START MATERIAL SUPPLIED

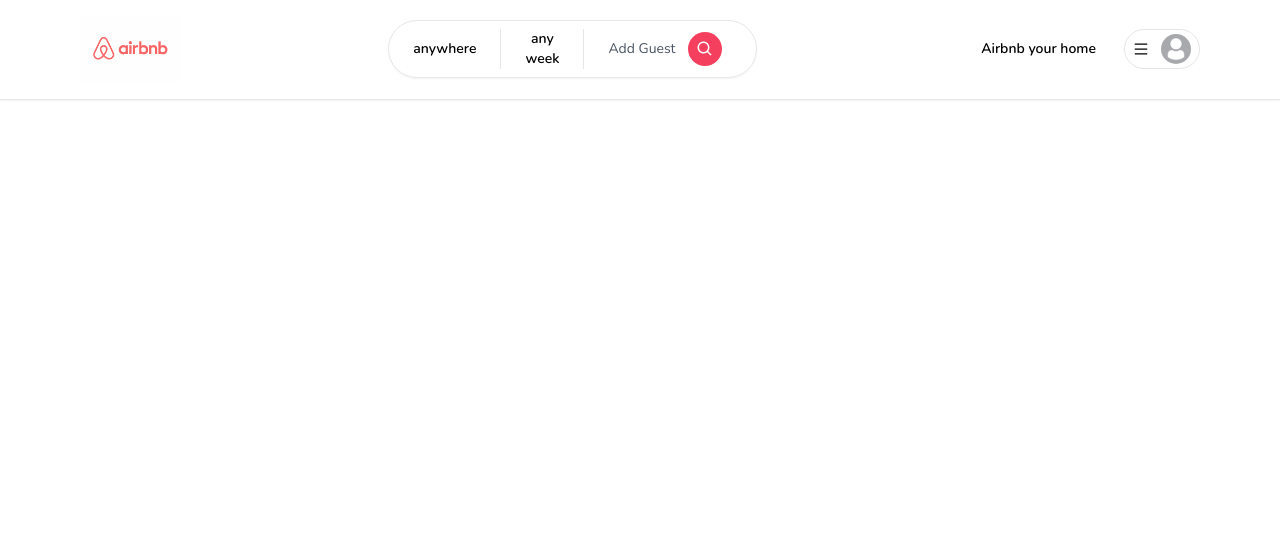
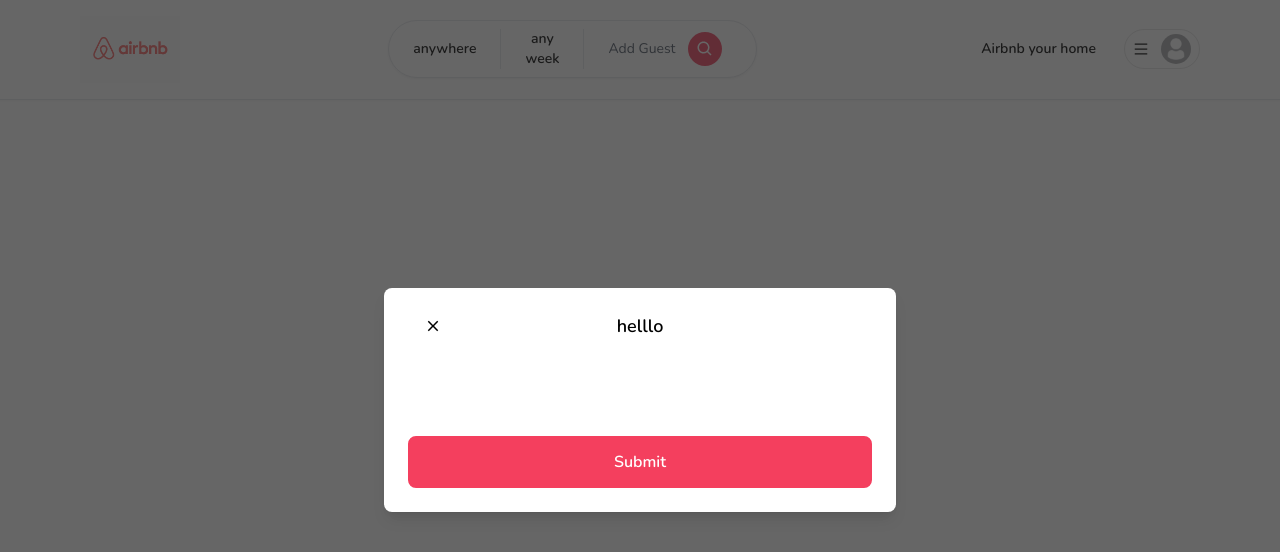
Before and after one commit to shiivaa68/fullstack-Airbnb, a Next.js app: page / in a window 1280 px wide. Shown: the top 552 px of the page. Built offline with nearby package versions, Linux system fonts and the light colour scheme.

Commit message:
add modal

```diff
--- /dev/null
+++ b/app/components/Button.tsx
@@ -0,0 +1,39 @@
+"use client";
+
+import { IconType } from "react-icons";
+
+interface ButtonProps {
+  label: string;
+  onClick: (e: React.MouseEvent<HTMLButtonElement>) => void;
+  disabled?: boolean;
+  outline?: boolean;
+  small?: boolean;
+  icon?: IconType;
+}
+
+const Button: React.FC<ButtonProps> = ({
+  label,
+  onClick,
+  disabled,
+  outline,
+  small,
+  icon: Icon,
+}) => {
+  return (
+    <button
+      onClick={onclick}
+      disabled={disabled}
+      className={`relative disabled:opacity-70 disabled:cursor-not-allowed rounded-lg hover:opacity-80 transition w-full ${
+        outline ? "bg-white" : "bg-rose-500"
+      } ${outline ? "border-black" : "border-rose-500"} ${
+        outline ? "text-black" : "text-white"
+      } ${small ? "py-1" : "py-3"} ${small ? "text-sm" : "text-md"} ${
+        small ? "font-light" : "font-semibold"
+      } ${small ? "border-[1px]" : "border-2"}`}
+    >
+      {Icon && <Icon size={24} className="absolute left-4 top-3" />}
+      {label}
+    </button>
+  );
+};
+export default Button;
--- /dev/null
+++ b/app/components/ClientOnly.tsx
@@ -0,0 +1,21 @@
+"use client";
+import { useEffect, useState } from "react";
+
+interface ClientOnlyProps {
+  children: React.ReactNode;
+}
+
+const Clientonly: React.FC<ClientOnlyProps> = ({ children }) => {
+  const [hasMounted, setHasMounted] = useState(false);
+  useEffect(() => {
+    setHasMounted(true);
+  }, []);
+
+  if (!hasMounted) {
+    return null;
+  }
+
+  return <>{children}</>;
+};
+
+export default Clientonly;
--- /dev/null
+++ b/app/components/modals/Modal.tsx
@@ -0,0 +1,117 @@
+"use client";
+
+import { useCallback, useEffect, useState } from "react";
+import { IoMdClose } from "react-icons/io";
+import Button from "../Button";
+interface ModalProps {
+  isOpen?: boolean;
+  onClose: () => void;
+  onSubmit: () => void;
+  title?: string;
+  body?: React.ReactElement;
+  footer?: React.ReactElement;
+  actionLable: string;
+  disabled?: boolean;
+  secondaryAction?: () => void;
+  secondaryActionLable?: string;
+}
+
+const Modal: React.FC<ModalProps> = ({
+  isOpen,
+  onClose,
+  onSubmit,
+  title,
+  body,
+  footer,
+  actionLable,
+  disabled,
+  secondaryAction,
+  secondaryActionLable,
+}) => {
+  const [showModal, setshowModal] = useState(isOpen);
+  useEffect(() => {
+    setshowModal(isOpen);
+  }, [isOpen]);
+
+  const handleClose = useCallback(() => {
+    if (disabled) {
+      return;
+    }
+    setshowModal(false);
+    setTimeout(() => {
+      onClose();
+    }, 300);
+  }, [disabled, onClose]);
+
+  const handleSubmit = useCallback(() => {
+    if (disabled) {
+      return;
+    }
+    onSubmit();
+  }, [disabled, onsubmit]);
+
+  const handleSecondaryAction = useCallback(() => {
+    if (disabled || !secondaryAction) {
+      return;
+    }
+    secondaryAction();
+  }, [disabled, secondaryAction]);
+
+  if (!isOpen) {
+    return null;
+  }
+
+  return (
+    <>
+      <div className="justify-center items-center flex overflow-hidden overflow-y-auto fixed inset-0 z-50 outline-none focus:outline-none bg-neutral-800/70 ">
+        <div className=" relative w-full md:w-4/6 lg:w-3/6 xl:w-2/5 my-6 mx-auto h-full lg:h-auto md:h-auto ">
+          {/*content*/}
+          <div
+            className={`translate duration-300 h-full ${
+              showModal ? "translate-y-0" : "translate-y-full"
+            } ${showModal ? "opacity-100" : "opacity-0"}`}
+          >
+            {" "}
+            <div className=" translate h-full lg:h-auto md:h-auto border-0 rounded-lg shadow-lg relative flex flex-col w-full bg-white outline-none focus:outline-none">
+              {" "}
+              {/*header */}
+              <div className="flex items-center p-6 rounded-t justify-center relative boreder-b-[1px]">
+                <button
+                  onClick={handleClose}
+                  className="p-1 border-0 hover:opacity-70 transition absolute left-9"
+                >
+                  {" "}
+                  <IoMdClose size={18} />
+                </button>
+                <div className="text-lg font-semibold">{title}</div>
+              </div>{" "}
+              {/* body */}
+              <div className="relative p-6 flex-auto">{body}</div>
+              {/*footer*/}
+              <div className="flex flex-col gap-2 p-6">
+                <div className="flex flex-row items-center gap-4 w-full">
+                  {secondaryAction && secondaryActionLable && (
+                    <Button
+                      outline
+                      disabled={disabled}
+                      label={secondaryActionLable}
+                      onClick={handleSecondaryAction}
+                    />
+                  )}
+
+                  <Button
+                    disabled={disabled}
+                    label={actionLable}
+                    onClick={handleSubmit}
+                  />
+                </div>{" "}
+              </div>
+            </div>
+          </div>
+        </div>
+      </div>
+    </>
+  );
+};
+
+export default Modal;
--- a/app/layout.tsx
+++ b/app/layout.tsx
@@ -2,6 +2,8 @@
 import { Nunito } from "next/font/google";
 import "./globals.css";
 import Navabr from "./components/navbar/Navbar";
+import Clientonly from "./components/ClientOnly";
+import Modal from "./components/modals/Modal";
 
 const font = Nunito({
   subsets: ["latin"],
@@ -20,8 +22,13 @@
   return (
     <html lang="en">
       <body className={font.className}>
-        <Navabr/>
-        {children}</body>
+        <Clientonly>
+          <Modal actionLable="Submit" isOpen title="helllo" />
+          <Navabr />
+        </Clientonly>
+
+        {children}
+      </body>
     </html>
   );
 }
```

END MATERIAL SUPPLIED

ABOUT THIS TASK
Report every line above that has the string "import" in it.

TASK ANSWER
+import { IconType } from "react-icons";
+import { useEffect, useState } from "react";
+import { useCallback, useEffect, useState } from "react";
+import { IoMdClose } from "react-icons/io";
+import Button from "../Button";
 import { Nunito } from "next/font/google";
 import "./globals.css";
 import Navabr from "./components/navbar/Navbar";
+import Clientonly from "./components/ClientOnly";
+import Modal from "./components/modals/Modal";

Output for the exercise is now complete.